Berlian Heard a Long Call from Wild Orangutan

On November 19th, 2012, our monitoring team conducted a special mission to monitor Berlian’s activity for the whole day. As usual, our team will record every single activity precisely. Berlian is slightly different from the other orangutans, instead of exploring the forest on a fast pace; she prefers to linger to enjoy her food. After finding her morning nest, the team began to record her activity.

That morning, Berlian started her day with a breakfast of Uncaria glabra. Uncaria is locally called Gambier. Its extract powder is usually used by humans for tanning or dyeing. Her favorite parts were obviously the young leaves, young stems, and cambium bark.
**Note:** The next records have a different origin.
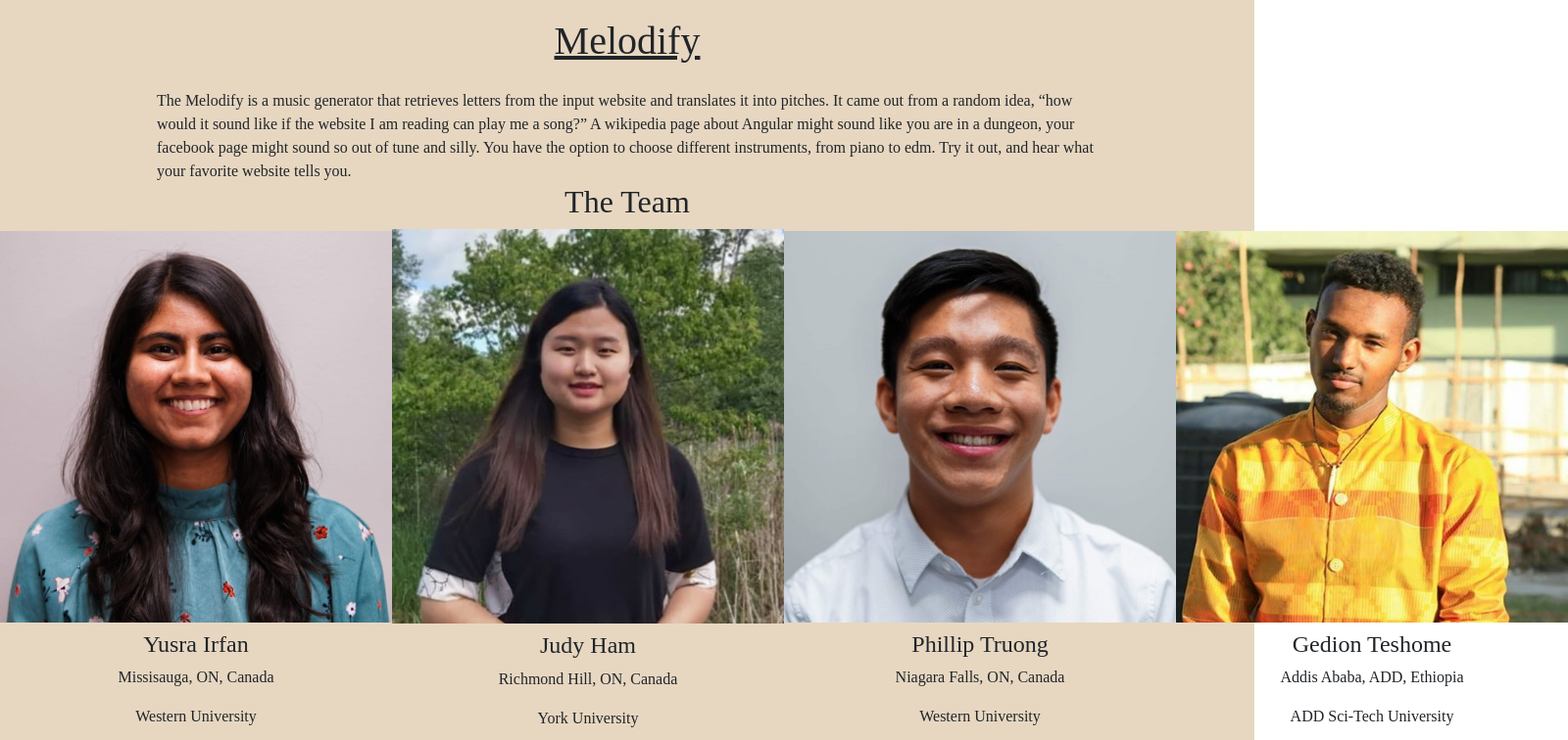
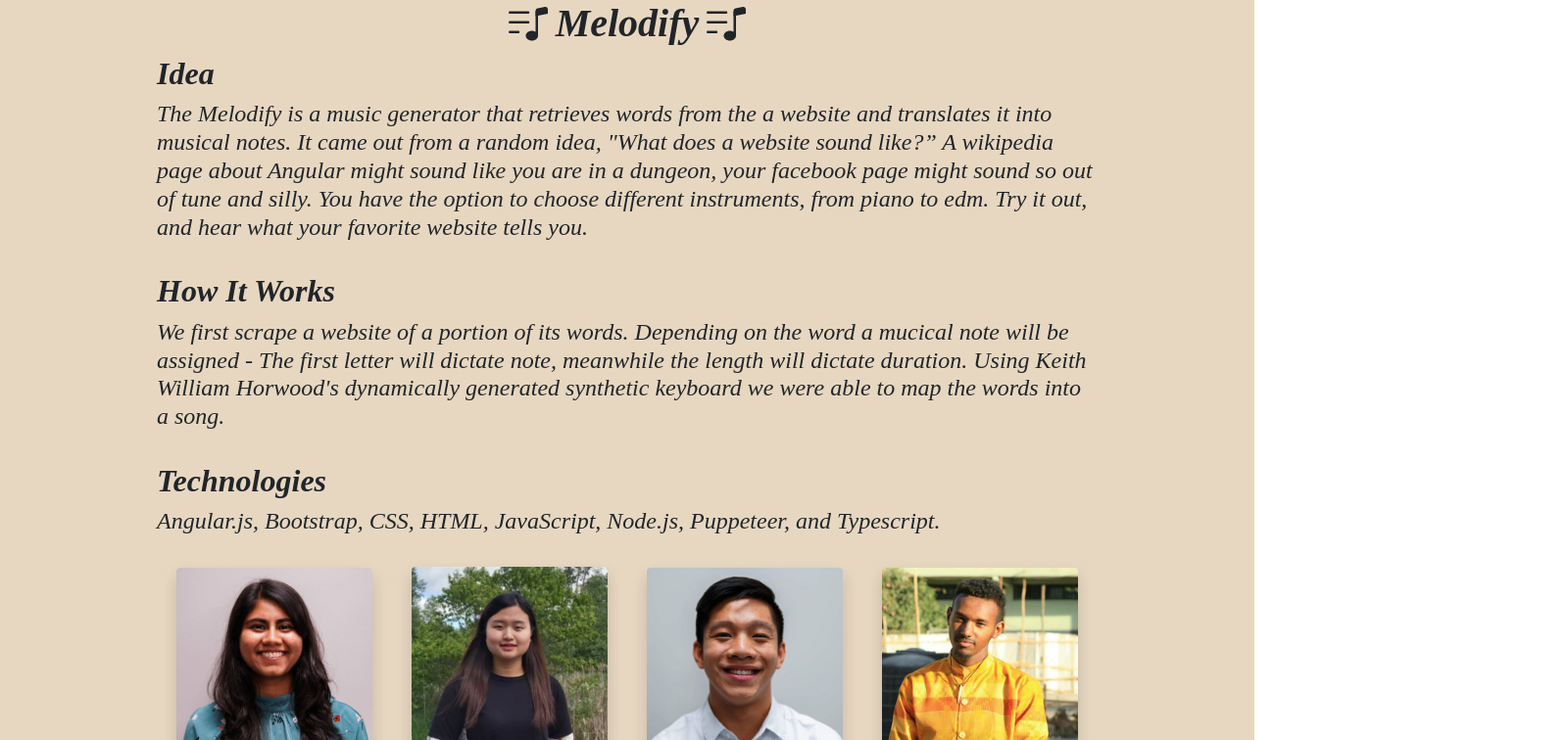
Before and after one commit to GedionT/Melodify, an Angular app in the folder Melodify/: page /about in a window 1280 px wide. Shown: the top 756 px of the page at 98% size, 1600 px wide, since content can reach past the window. Built offline with nearby package versions, Linux system fonts and the light colour scheme.

Commit message:
polishing up the frontend

```diff
--- a/Melodify/src/app/about-page/about-page.component.css
+++ b/Melodify/src/app/about-page/about-page.component.css
@@ -1,4 +1,4 @@
 .images{
-  width: 400px;
+  width: 200px;
   height: auto;
 }
--- a/Melodify/src/app/about-page/about-page.component.html
+++ b/Melodify/src/app/about-page/about-page.component.html
@@ -9,60 +9,94 @@
 	<body>
 		<div class="d-flex flex-column align-items-center vw-100 vh-100" style="background-color: #E7D7C1;">
 
-      <div class="w-100 d-flex flex-column justify-content-center align-items-center" style="height: 20%;">
+      <div class="w-100 d-flex flex-column justify-content-center align-items-center" style="height: 14%;">
 					<div class="d-flex justify-content-center align-items-center">
-						<h1> <a class="text-decoration-none text-reset " [routerLink]="['']"><u>Melodify</u></a>  </h1>
+						<h1 class="d-flex align-items-center"> <svg class="bi bi-music-note-list mr-2" width="1em" height="1em" viewBox="0 0 16 16" fill="currentColor" xmlns="http://www.w3.org/2000/svg">
+							<path d="M12 13c0 1.105-1.12 2-2.5 2S7 14.105 7 13s1.12-2 2.5-2 2.5.895 2.5 2z"/>
+							<path fill-rule="evenodd" d="M12 3v10h-1V3h1z"/>
+							<path d="M11 2.82a1 1 0 0 1 .804-.98l3-.6A1 1 0 0 1 16 2.22V4l-5 1V2.82z"/>
+							<path fill-rule="evenodd" d="M0 11.5a.5.5 0 0 1 .5-.5H4a.5.5 0 0 1 0 1H.5a.5.5 0 0 1-.5-.5zm0-4A.5.5 0 0 1 .5 7H8a.5.5 0 0 1 0 1H.5a.5.5 0 0 1-.5-.5zm0-4A.5.5 0 0 1 .5 3H8a.5.5 0 0 1 0 1H.5a.5.5 0 0 1-.5-.5z"/>
+						</svg> <a class="text-decoration-none text-reset " [routerLink]="['']"><b>Melodify</b></a>   <svg class="bi bi-music-note-list ml-2 my-glyphicon" width="1em" height="1em" viewBox="0 0 16 16" fill="currentColor" xmlns="http://www.w3.org/2000/svg">
+							<path d="M12 13c0 1.105-1.12 2-2.5 2S7 14.105 7 13s1.12-2 2.5-2 2.5.895 2.5 2z"/>
+							<path fill-rule="evenodd" d="M12 3v10h-1V3h1z"/>
+							<path d="M11 2.82a1 1 0 0 1 .804-.98l3-.6A1 1 0 0 1 16 2.22V4l-5 1V2.82z"/>
+							<path fill-rule="evenodd" d="M0 11.5a.5.5 0 0 1 .5-.5H4a.5.5 0 0 1 0 1H.5a.5.5 0 0 1-.5-.5zm0-4A.5.5 0 0 1 .5 7H8a.5.5 0 0 1 0 1H.5a.5.5 0 0 1-.5-.5zm0-4A.5.5 0 0 1 .5 3H8a.5.5 0 0 1 0 1H.5a.5.5 0 0 1-.5-.5z"/>
+						</svg> </h1>
 					</div>
       </div>
 
-
-		<div class="w-75">
-		The Melodify is a music generator that retrieves letters from the input website and translates it into pitches. It came out from a random idea,
-		“how would it sound like if the website I am reading can play me a song?” A wikipedia page about Angular might sound like you are in a dungeon,
-		your facebook page might sound so out of tune and silly. You have the option to choose different instruments, from piano to edm. Try it out, and
-		hear what your favorite website tells you.
+		<div class="w-75 d-flex flex-column align-items-start">
+			<h2><b>Idea</b></h2>
+			<h4>
+				The Melodify is a music generator that retrieves words from the a website and translates it into musical notes. It came out from a random idea,
+				"What does a website sound like?” A wikipedia page about Angular might sound like you are in a dungeon,
+				your facebook page might sound so out of tune and silly. You have the option to choose different instruments, from piano to edm. Try it out, and
+				hear what your favorite website tells you.
+			</h4>
 		</div>
 
-		<div class="d-flex flex-column align-items-center w-100">
-			<h2>The Team</h2>
+		<br>
+
+		<div class="w-75 d-flex flex-column align-items-start">
+			<h2><b>How It Works</b></h2>
+			<h4>
+				We first scrape a website of a portion of its words. Depending on the word a mucical note will be assigned - The first letter will dictate note, meanwhile the length will dictate duration.
+				Using Keith William Horwood's dynamically generated synthetic keyboard we were able to map the words into a song.
+			</h4>
+		</div>
+
+		<br>
+
+		<div class="w-75 d-flex flex-column align-items-start">
+			<h2><b>Technologies</b></h2>
+			<h4>
+				Angular.js, Bootstrap, CSS, HTML, JavaScript, Node.js, Puppeteer, and Typescript.
+			</h4>
+		</div>
+
+		<br>
+
+
+
+		<div class="d-flex flex-column align-items-center w-75">
 			<div class="d-flex w-100 justify-content-around align-items-center">
 				<div class="d-flex flex-column align-items-center">
-					<img  class="images mb-2" src="../../assets/yusra4.jpg"/>
+					<img  class="images mb-2 shadow rounded" src="../../assets/yusra4.jpg"/>
 					<h4>Yusra Irfan</h4>
 					<p>Missisauga, ON, Canada</p>
 					<p>Western University</p>
-					<div class="d-flex w-25 justify-content-around">
+					<div class="d-flex w-50 justify-content-around">
 						<a href="https://github.com/irfanyusra">	<i class="fa fa-github" style="font-size:36px"></i></a>
 						<a href="https://www.linkedin.com/in/irfanyusra/"><i class="fa fa-linkedin-square" style="font-size:36px"></i></a>
 					</div>
 				</div>
 				<div class="d-flex flex-column align-items-center">
-					<img  class="images mb-2" src="../../assets/judy3.jpg"/>
+					<img  class="images mb-2 shadow rounded" src="../../assets/judy3.jpg"/>
 					<h4>Judy Ham</h4>
 					<p>Richmond Hill, ON, Canada</p>
 					<p>York University</p>
-					<div class="d-flex w-25 justify-content-around">
+					<div class="d-flex w-50 justify-content-around">
 						<a href="https://github.com/judyyhha">	<i class="fa fa-github" style="font-size:36px"></i></a>
 						<a href="https://www.linkedin.com/in/yeonghyeon-ham/"><i class="fa fa-linkedin-square" style="font-size:36px"></i></a>
 					</div>
 
 				</div>
 				<div class="d-flex flex-column align-items-center">
-					<img  class="images mb-2" src="../../assets/phil5.jpg"/>
+					<img  class="images mb-2 shadow rounded" src="../../assets/phil5.jpg"/>
 					<h4>Phillip Truong</h4>
 					<p>Niagara Falls, ON, Canada</p>
 					<p>Western University</p>
-					<div class="d-flex w-25 justify-content-around">
+					<div class="d-flex w-50 justify-content-around">
 						<a href="https://github.com/PhillipTruong">	<i class="fa fa-github" style="font-size:36px"></i></a>
 						<a href="https://www.linkedin.com/in/truonghphillip/"><i class="fa fa-linkedin-square" style="font-size:36px"></i></a>
 					</div>
 				</div>
 				<div class="d-flex flex-column align-items-center">
-					<img  class="images mb-2" src="../../assets/ged4.jpg"/>
+					<img  class="images mb-2 shadow rounded" src="../../assets/ged4.jpg"/>
 					<h4>Gedion Teshome</h4>
 					<p>Addis Ababa, ADD, Ethiopia</p>
 					<p>ADD Sci-Tech University</p>
-					<div class="d-flex w-25 justify-content-around">
+					<div class="d-flex w-50 justify-content-around">
 						<a href="https://github.com/GedionT">	<i class="fa fa-github" style="font-size:36px"></i></a>
 						<a href="https://www.linkedin.com/in/gedion-teshome-142431146/"><i class="fa fa-linkedin-square" style="font-size:36px"></i></a>
 					</div>
--- a/Melodify/src/app/home/home.component.css
+++ b/Melodify/src/app/home/home.component.css
@@ -1,3 +1,12 @@
 .highlight{
   color: brown;
 }
+
+.my-glyphicon {
+  -moz-transform: scaleX(-1);
+  -o-transform: scaleX(-1);
+  -webkit-transform: scaleX(-1);
+  transform: scaleX(-1);
+  filter: FlipH;
+  -ms-filter: "FlipH";
+}
--- a/Melodify/src/app/home/home.component.html
+++ b/Melodify/src/app/home/home.component.html
@@ -13,17 +13,27 @@
 					<div class="col-sm">
 					</div>
 					<div class="col-sm d-flex justify-content-center align-items-center">
-						<h1> <u>Melodify</u>  </h1>
+						<h1 class="d-flex align-items-center"> <svg class="bi bi-music-note-list mr-2" width="1em" height="1em" viewBox="0 0 16 16" fill="currentColor" xmlns="http://www.w3.org/2000/svg">
+							<path d="M12 13c0 1.105-1.12 2-2.5 2S7 14.105 7 13s1.12-2 2.5-2 2.5.895 2.5 2z"/>
+							<path fill-rule="evenodd" d="M12 3v10h-1V3h1z"/>
+							<path d="M11 2.82a1 1 0 0 1 .804-.98l3-.6A1 1 0 0 1 16 2.22V4l-5 1V2.82z"/>
+							<path fill-rule="evenodd" d="M0 11.5a.5.5 0 0 1 .5-.5H4a.5.5 0 0 1 0 1H.5a.5.5 0 0 1-.5-.5zm0-4A.5.5 0 0 1 .5 7H8a.5.5 0 0 1 0 1H.5a.5.5 0 0 1-.5-.5zm0-4A.5.5 0 0 1 .5 3H8a.5.5 0 0 1 0 1H.5a.5.5 0 0 1-.5-.5z"/>
+						</svg> <b> Melodify </b>  <svg class="bi bi-music-note-list ml-2 my-glyphicon" width="1em" height="1em" viewBox="0 0 16 16" fill="currentColor" xmlns="http://www.w3.org/2000/svg">
+							<path d="M12 13c0 1.105-1.12 2-2.5 2S7 14.105 7 13s1.12-2 2.5-2 2.5.895 2.5 2z"/>
+							<path fill-rule="evenodd" d="M12 3v10h-1V3h1z"/>
+							<path d="M11 2.82a1 1 0 0 1 .804-.98l3-.6A1 1 0 0 1 16 2.22V4l-5 1V2.82z"/>
+							<path fill-rule="evenodd" d="M0 11.5a.5.5 0 0 1 .5-.5H4a.5.5 0 0 1 0 1H.5a.5.5 0 0 1-.5-.5zm0-4A.5.5 0 0 1 .5 7H8a.5.5 0 0 1 0 1H.5a.5.5 0 0 1-.5-.5zm0-4A.5.5 0 0 1 .5 3H8a.5.5 0 0 1 0 1H.5a.5.5 0 0 1-.5-.5z"/>
+						</svg> </h1>
 					</div>
 
 					<div class="col-sm d-flex justify-content-end align-items-center">
-						<a [routerLink]="['about']" class="mr-2">	<button  class="btn btn-danger">About</button></a>
+						<a [routerLink]="['about']" class="mr-5">	<button  class="btn btn-danger">About</button></a>
 					</div>
 				</div>
 			</div>
 
 			<div class="w-100 d-flex flex-column align-items-center">
-				<p>Melodify scrapes a website of your choice and plays a song based on the content. </p>
+				<h5 class="mb-3">Ever wonder what a website sounds like? Melodify scrapes and composes a song based on any website you enter. Keep an open mind for some funky website music.  </h5>
 
 				<div class="w-100 d-flex justify-content-center align-items-start">
 					<div class="w-75 d-flex justify-content-center align-items-center ">
@@ -61,12 +71,13 @@
 			</div>
 
 			<div class="h-100 w-100 d-flex justify-content-center">
+
 				<div class="border bg-light border-light mt-4 mr-3 shadow"  style="width: 45%; height: 90%; border-radius: 20px 20px 20px 20px">
 					<div class="d-flex w-100 h-100 flex-wrap p-2 overflow-auto" id="text">
 						<div class="m-2 w-100">
-							<h3 > <u>Text</u> </h3>
+							<h3 class="border-bottom border-dark">Text </h3>
 						</div>
-						<div *ngFor="let t of text" id="text{{t[2]}}">
+						<div *ngFor="let t of text" class="m-0" id="text{{t[2]}}">
 							<div>
 								{{t[0]}} &nbsp;
 							</div>
@@ -76,12 +87,12 @@
 				</div>
 				<div class="border bg-light border-light mt-4 ml-3 shadow" style="width: 45%; height: 90%; border-radius: 20px 20px 20px 20px ">
 					<div class="d-flex w-100 h-100 flex-wrap p-2 overflow-auto">
-						<div class="m-2 w-100">
-							<h3 ><u>Muscial Notes </u></h3>
+						<div class="m-1 w-100 ">
+							<h3 class="border-bottom border-dark">Muscial Notes</h3>
 						</div>
-						<div *ngFor="let note of notesArray; let isLast=last" id="note{{note[2]}}" >
-							<div *ngIf="isLast && renderFlag==false">{{setRenderTrue()}}</div>
-							<div>
+						<div *ngFor="let note of notesArray; let isLast=last"  class="m-0" id="note{{note[2]}}" >
+							<span class="m-0" *ngIf="isLast && renderFlag==false">{{setRenderTrue()}}</span>
+							<div class="m-0">
 								{{note[0]}} &nbsp;
 							</div>
 						</div>
--- a/Melodify/src/styles.css
+++ b/Melodify/src/styles.css
@@ -11,4 +11,5 @@
 
 * {
   font-family: 'Prata', serif;
+  font-style: italic;
 }
```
In addition, she also enjoyed young leaves of Etlingera Sp. (forest ginger), Calamus Sp. (bamboo), and Ficus Sp. (banyan tree). And she did all this feeding activity without even moving too far from her morning nest.


Berlian enjoying the forest

At approximately 4:25 pm, the team was surprised by the sound of a long call from a wild orangutan. Consisting 12 grumbles (breath sounds before the long call), 47 long calls and 32 bubbles (sound produced after long call as a neutralizer). This phenomenon is inline with RHOI’s team survey result a while ago describing the finding of several-abandoned nests of male wild orangutans in the area of Kehje Sewen Forest.

While the team was surprised by this sound, Berlian looked alert. She stopped eating for about two minutes. As the long calls grew louder, Berlian was getting scared. Form its loudness, the team estimated the presence of the wild orangutan was about 150 meter from where Berlian was located. The team also saw when the wild orangutan uprooted a tree (snag crash). Berlian huddled with her head between her legs, holding on to herself tightly. But after 10 minutes had passed and the long call did not come again, Berlian was back to her activities. In the next few days however, Berlian still occasionally revisited the place where the noise came from, to check things out.


Wild Male Orangutan’s Nest

According to Dr. Sri Suci Utami, a well-known primatologist in Indonesia, Berlian’s behavior is normal. Although this is not the first time Berlian experiences a long call from an orangutan (she heard it plenty of times when she still lived in Samboja Lestari), but to experience long calls in a real forest would be very different. Other factor that influences this behavior is that, an immature female orangutan like Berlian (10 years old) tends to be attracted to males who are also in their age range, without cheek pads and do not produce long calls. This is why Berlian looked very frightened when she heard the sounds of long call of the wild orangutan.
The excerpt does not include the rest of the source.